If you’re dying to see more of the world but can’t afford to fund a round-the-world trip, then why not consider interrail?
Explore Europe for as little as £322 when you travel by train. Interrail is popular with not only students and adventure seekers, but also anyone who wants to see more of the world for lower cost in less time. Interrail allows you to visit numerous countries over a week, two-week or month period, within a realistic budget. Not everyone can afford to fly around the world, but you needn’t miss out, just rethink your mode of transport. These top tips will show you exactly how to prepare for your first interrail trip.
How does interrail work?
An interrail ticket allows you to hop-on and off European trains, enabling you to see multiple countries at a small cost. The ticket will be in your name, meaning it’s non-transferable, so keep it safe. You’ll also need to carry your passport to prove you are who you say you are.
Buying your interrail ticket
Interrail.eu provides European passes and information on the destinations on offer to you.

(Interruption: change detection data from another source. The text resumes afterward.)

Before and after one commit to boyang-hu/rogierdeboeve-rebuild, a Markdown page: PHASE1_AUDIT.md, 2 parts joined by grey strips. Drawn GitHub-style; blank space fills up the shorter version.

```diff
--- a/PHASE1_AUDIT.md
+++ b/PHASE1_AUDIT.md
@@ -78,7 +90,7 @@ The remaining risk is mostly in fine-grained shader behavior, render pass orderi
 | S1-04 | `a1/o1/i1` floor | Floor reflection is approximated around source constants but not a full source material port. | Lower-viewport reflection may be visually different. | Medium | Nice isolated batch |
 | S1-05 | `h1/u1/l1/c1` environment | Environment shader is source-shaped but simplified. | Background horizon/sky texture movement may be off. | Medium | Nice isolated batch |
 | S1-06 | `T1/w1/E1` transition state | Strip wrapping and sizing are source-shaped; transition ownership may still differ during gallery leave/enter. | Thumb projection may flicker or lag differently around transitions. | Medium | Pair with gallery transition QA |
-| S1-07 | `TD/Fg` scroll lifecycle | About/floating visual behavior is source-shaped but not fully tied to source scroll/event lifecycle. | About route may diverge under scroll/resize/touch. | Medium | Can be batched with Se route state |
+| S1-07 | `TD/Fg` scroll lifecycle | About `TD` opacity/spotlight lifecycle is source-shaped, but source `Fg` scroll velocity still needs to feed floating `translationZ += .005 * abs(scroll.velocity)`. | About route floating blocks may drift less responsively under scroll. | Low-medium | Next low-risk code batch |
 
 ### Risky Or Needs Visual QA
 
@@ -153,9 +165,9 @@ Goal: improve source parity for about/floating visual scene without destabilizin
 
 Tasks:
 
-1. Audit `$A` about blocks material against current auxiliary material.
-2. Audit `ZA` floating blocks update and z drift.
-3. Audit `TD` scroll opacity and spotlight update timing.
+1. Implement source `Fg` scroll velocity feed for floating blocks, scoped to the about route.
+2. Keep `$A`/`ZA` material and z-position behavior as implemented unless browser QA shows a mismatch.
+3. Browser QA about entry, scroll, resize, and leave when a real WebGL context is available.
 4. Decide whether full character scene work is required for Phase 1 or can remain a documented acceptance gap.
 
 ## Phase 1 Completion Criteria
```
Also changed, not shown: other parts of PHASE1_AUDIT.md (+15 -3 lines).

You can either purchase a one-country pass, which as the name suggests allows you to travel to and from one country. If you’re interested in travelling to two or three countries it may be more cost effective to buy a few of these passes; prices start at £32pp.
Those looking to cover more of Europe are probably best off purchasing a Global Pass. The Global Pass allows you to travel to up to 30 countries:
Costs start at £322 for 5 days travel within 10 days, and go up to 1-month continuous travel for £766. Seniors and those 25 or under can benefit from discounted prices of up to £400! *
Before you travel
Make sure you do your research before you travel, as the last thing you want is to get home and find out you missed out on seeing X, Y or Z. You can save money by buying one travel guide of Europe and enjoying some bedtime reading before you leave. There are lots of travel guides on offer and carrying only one book will increase your much-needed luggage space. Also remember to leave room for a European Rail map and a compass, as you won’t want to spend hours walking around in circles if you don’t know which way is North.
Start by marking down the countries you think you would like to visit. If you’ve only got two-weeks then you are going to have to be selective. Once you’ve decided where you intend to visit, you need to plan the most effective route to minimise your travel time and increase the time you get to explore each stop. Find the quickest routes online (check your ticket is valid for these routes as some fast trains incur an additional fee), and then start thinking about accommodation.
Trust us, you do not want to leave this until last minute. If you consider yourself a real-life Bear Grylls, or Cub Scout/Girl Guide at best, a tent will inevitably save on costs. There are many campsites dotted around most of these countries and they are extremely cheap. If camping isn’t for you, don’t worry as you can sleep off the ground by staying in an affordable hostel.
Improvised accommodation may sound fun but we’d recommend booking at least a couple of locations in advance, especially in the summer when these places get booked up early. Sleeping on a night train is another, if not slightly bumpy, alternative.
Bonjour, Ciao, Hallo, Cześć, Alo, Hej
It is worthwhile learning some key phrases before you depart so you can get by. The obvious Hello, Goodbye, Please and Thank You are essential, but also some numbers, Where is/are…?, Do you speak English?, One beer, Toilets, etc. will come in extremely handy. Don’t rely on people knowing English, brush up on your phrases before you depart and you’ll be thankful you did.
Now we don’t like to brag, but here at FairFX we are pretty much experts on this subject.
A Prepaid Currency Card will most likely be your best friend as you won’t have to worry about (A) lugging Travel Cash around in multiple denominations; (B) ordering too much currency as you can top-up as and when you need funds; and (C) it’s a secure Chip & PIN card, so if you’re worried about losing it why not order and Family and Friends card too. You can always keep the additional card in the hostel safe/bottom of your rucksack and transfer funds between the cards as and when you need them.
You can register for our excellent currency card rates here.
Anyone who has been to a music festival can probably relate to this next tip: Lay out the entire luggage you think you need on the floor, now half it. We’re serious! The best way to travel is using a rucksack as it frees up your map-holding hands. You might think you’d like to take a hairdryer or those extra pair of shorts, but after two weeks of carrying them on your back you’ll wish you had left them at home. Travel light, and we guarantee you’ll be much happier!
The exception to the rule is comfortable footwear and travel Scrabble.
Look after your valuables, especially if you’re on a long train journey and likely to nod off. Use a cable-lock to fasten your bag to the luggage rack or overhead.
Border police may ask to see your passport or the contents of your bag as you cross between countries, so don’t carry anything you shouldn’t.
*Based on a youth travelling 1-month continuous on a Global Pass versus an adult.